As growth and inflation expectations rise, the term premium should follow. This will put upward pressure on yields and downward pressure on bond prices.


I have documented how labour productivity has risen. Even though productivity readings are noisy, they may rise further as companies adopted Artificial Intelligence technology into their processes. Early studies show an average 25% leap in productivity upon the adoption of AI.


We are still early in the AI cycle game. The U.S. Census conducted a study of AI adoption between September 2023 and February 2024. It found that “bi-weekly estimates of AI use rate rose from 3.7% to 5.4%, with an expected rate of about 6.6% by early Fall 2024”.


Positioning for a no-landing outcome

Putting it all together, the market consensus is pivoting toward a no-landing outcome. While inflation may be somewhat persistent, investors who try to hedge inflation under a no-landing scenario using conventional hard asset vehicles will be disappointed.


Instead, the leadership is showing up in cyclical industries. Instead of positioning in energy and mining, investors should focus on cyclical industries like infrastructure, homebuilding and semiconductors, all of which are exhibiting leadership qualities.


The persistence of cyclical leadership is likely to continue at least until the end of 2024. John Butters at FactSet pointed out that the earnings growth of the Magnificent Seven is forecast to decline into H2 2024, while earnings growth of the rest of the 493 in the S&P 500 is expected to rise. This will provide a fundamental tailwind to the rest of the stock market and a rotation from growth to value for the remainder of 2024.



Fiscal dominance = Bad inflation?

In summary, market expectations are shifting from a soft-landing to a no-landing outcome, which should be bullish for stock prices and neutral to bearish for bond prices. Investors should position for the elevated inflation readings from a no-landing scenario in cyclical stocks.


That said, I am sympathetic to the view that the current era of fiscal dominance will eventually resolve in a period of bad inflation or stagflation, which is inflation with little or no growth. The non-partisan Congressional Budget Office has projected significant budget deficits for the next 10 years.


As a consequence, projected net interest expense is expected to rise, both as a percentage of federal government revenue and of GDP.


However, this era of fiscal dominance may not be a disaster. If developed economies like Singapore can sustain a debt/GDP ratio of 170%, and Japan can sustain one of over 250%, the U.S. will survive, especially in light of its exorbitant privilege of the USD as a major reserve currency that sustains demand for Treasury paper.


I am speculating, but under the circumstances it would not be surprising to see the Fed shift slowly to an unwritten 3% target for inflation from its current 2%, which would involve either more monetary easing or some form of financial repression. That’s when bad inflation starts to appear and hard assets become the market leaders. But that’s a 2025 or 2026 story.Gold, which is the classic inflation hedge, has staged a decisive upside breakout to new all-time highs, but the breakout was not confirmed by TIPS prices, which is not signaling runaway inflation.
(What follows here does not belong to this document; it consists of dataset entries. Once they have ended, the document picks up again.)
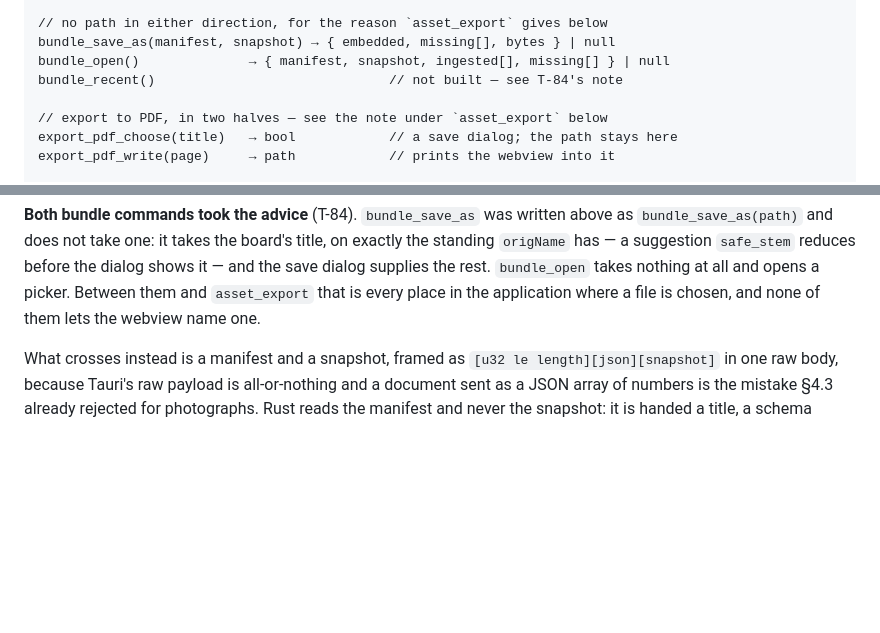
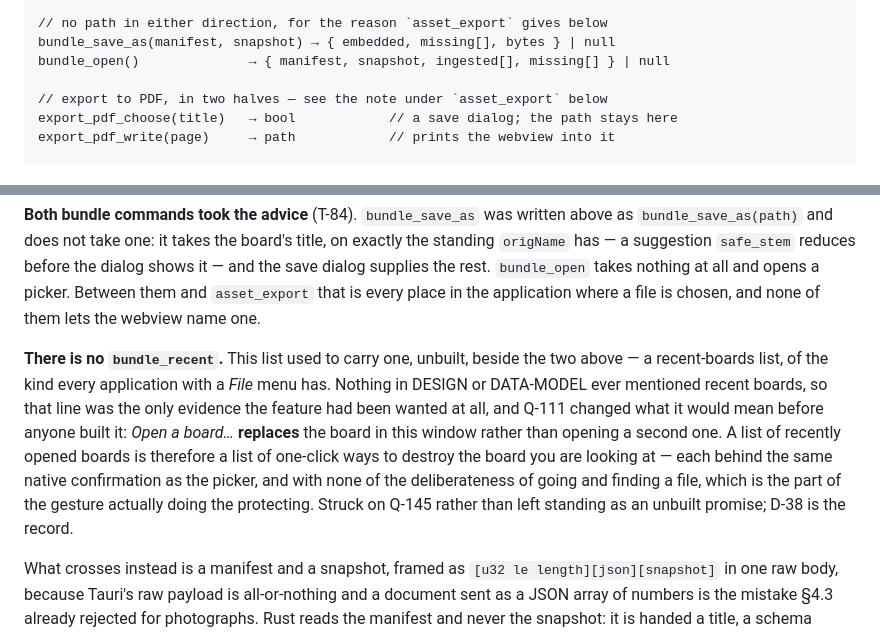
Before and after one commit to PhilVon/schizoboard, a Markdown page: docs/ARCHITECTURE.md, 2 parts joined by grey strips. Rendered like a GitHub page; blank space fills up the shorter version.

Commit message:
There is no recent-boards list [T-196]
ARCHITECTURE 4.4 listed bundle_recent() beside the two bundle commands T-84
actually built, unbuilt and marked so, because deleting it would have been
losing a decision nobody had made. Q-145 makes it: struck.

Nothing in DESIGN or DATA-MODEL ever mentioned recent boards, so that line
was the whole of the evidence the feature was wanted - and Q-111 changed
what it would mean before anyone built it. Open a board... replaces the
board in this window, so a recent-boards list is a list of one-click ways
to destroy the board you are looking at. The native confirmation was never
the whole of the protection; going and finding a file is a deliberate act,
and a menu of recent boards is exactly the removal of that deliberateness.

Struck as a prose note rather than a silent deletion, on the pattern DESIGN
uses for the pluck: an unbuilt promise in a command list reads as work
outstanding. D-38 is the record, and names what would reopen it - a second
window on a second board, which is the assumption the whole argument rests
on.

No code referenced it. Docs only.

Co-Authored-By: Claude <noreply@anthropic.com>
Claude-Session: https://claude.ai/code/session_01BucAwT2sFBqTMEz3BmiEee

```diff
--- a/docs/ARCHITECTURE.md
+++ b/docs/ARCHITECTURE.md
@@ -163,7 +163,6 @@ doc_compact(snapshot)
 // no path in either direction, for the reason `asset_export` gives below
 bundle_save_as(manifest, snapshot) → { embedded, missing[], bytes } | null
 bundle_open()              → { manifest, snapshot, ingested[], missing[] } | null
-bundle_recent()                              // not built — see T-84's note
 
 // export to PDF, in two halves — see the note under `asset_export` below
 export_pdf_choose(title)   → bool            // a save dialog; the path stays here
@@ -199,6 +198,8 @@ Prefer this shape wherever the boundary is asked for a location: take the *inten
 It is two commands rather than one because of *ordering*, not security. The board has to be posed for the page before the print — a print lays out at the paper width and fires no `resize` — and a single command would have printed the instant the dialog closed, so the window was already zoomed out to its own bounds while somebody was still typing a filename. Asking first also makes the common case the cheap one: cancelling now moves nothing at all.
 
 **Both bundle commands took the advice** (T-84). `bundle_save_as` was written above as `bundle_save_as(path)` and does not take one: it takes the board's title, on exactly the standing `origName` has — a suggestion `safe_stem` reduces before the dialog shows it — and the save dialog supplies the rest. `bundle_open` takes nothing at all and opens a picker. Between them and `asset_export` that is every place in the application where a file is chosen, and none of them lets the webview name one.
+
+**There is no `bundle_recent`.** This list used to carry one, unbuilt, beside the two above — a recent-boards list, of the kind every application with a *File* menu has. Nothing in DESIGN or DATA-MODEL ever mentioned recent boards, so that line was the only evidence the feature had been wanted at all, and Q-111 changed what it would mean before anyone built it: *Open a board…* **replaces** the board in this window rather than opening a second one. A list of recently opened boards is therefore a list of one-click ways to destroy the board you are looking at — each behind the same native confirmation as the picker, and with none of the deliberateness of going and finding a file, which is the part of the gesture actually doing the protecting. Struck on Q-145 rather than left standing as an unbuilt promise; D-38 is the record.
 
 What crosses instead is a manifest and a snapshot, framed as `[u32 le length][json][snapshot]` in one raw body, because Tauri's raw payload is all-or-nothing and a document sent as a JSON array of numbers is the mistake §4.3 already rejected for photographs. Rust reads the manifest and never the snapshot: it is handed a title, a schema version and a list of hashes, which is the whole of what a bundle is from a side that owns bytes and no schema.
 
```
That’s because most of the demand is coming from central bank buying, specifically the PBoC. Central bank activity tends to be more price insensitive. If and when bad inflation starts to appear, gold prices have the potential to soar.


For investors, conventional hard asset inflation hedge vehicles will have their day, but not yet.